### Assigned task:
Report all lines of the records that contain "DIANA".

▼▼▼

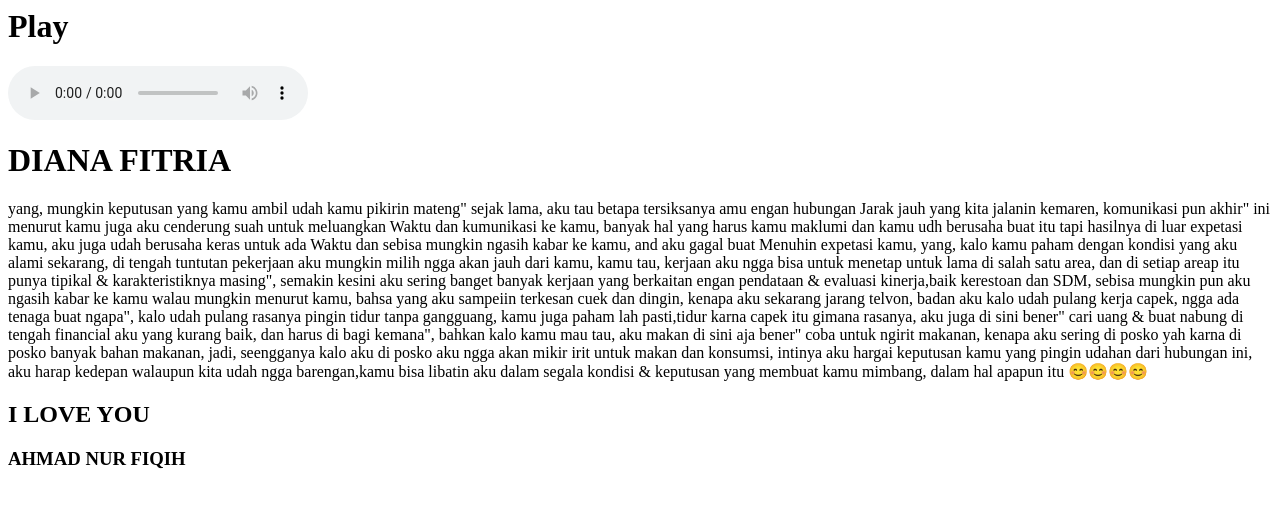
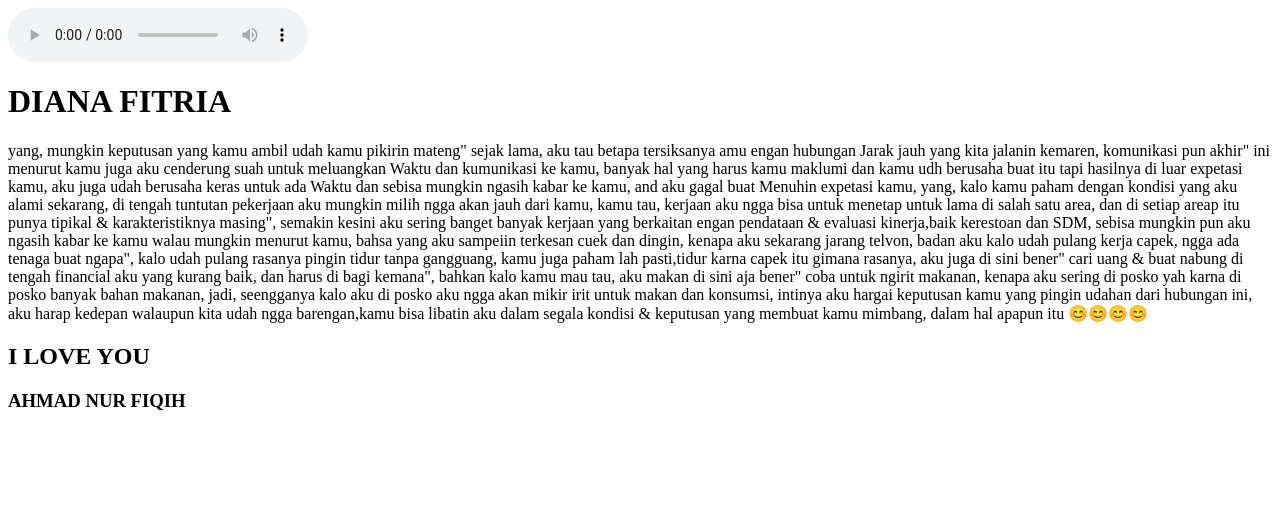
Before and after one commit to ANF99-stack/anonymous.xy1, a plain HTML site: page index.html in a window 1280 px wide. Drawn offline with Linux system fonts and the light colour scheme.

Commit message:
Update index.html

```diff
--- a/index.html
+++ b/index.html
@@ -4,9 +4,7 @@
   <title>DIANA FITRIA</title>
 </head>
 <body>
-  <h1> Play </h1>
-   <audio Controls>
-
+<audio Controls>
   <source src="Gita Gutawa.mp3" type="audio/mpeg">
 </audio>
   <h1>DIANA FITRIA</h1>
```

▲▲▲

### Exercise result:
   <title>DIANA FITRIA</title>
   <h1>DIANA FITRIA</h1>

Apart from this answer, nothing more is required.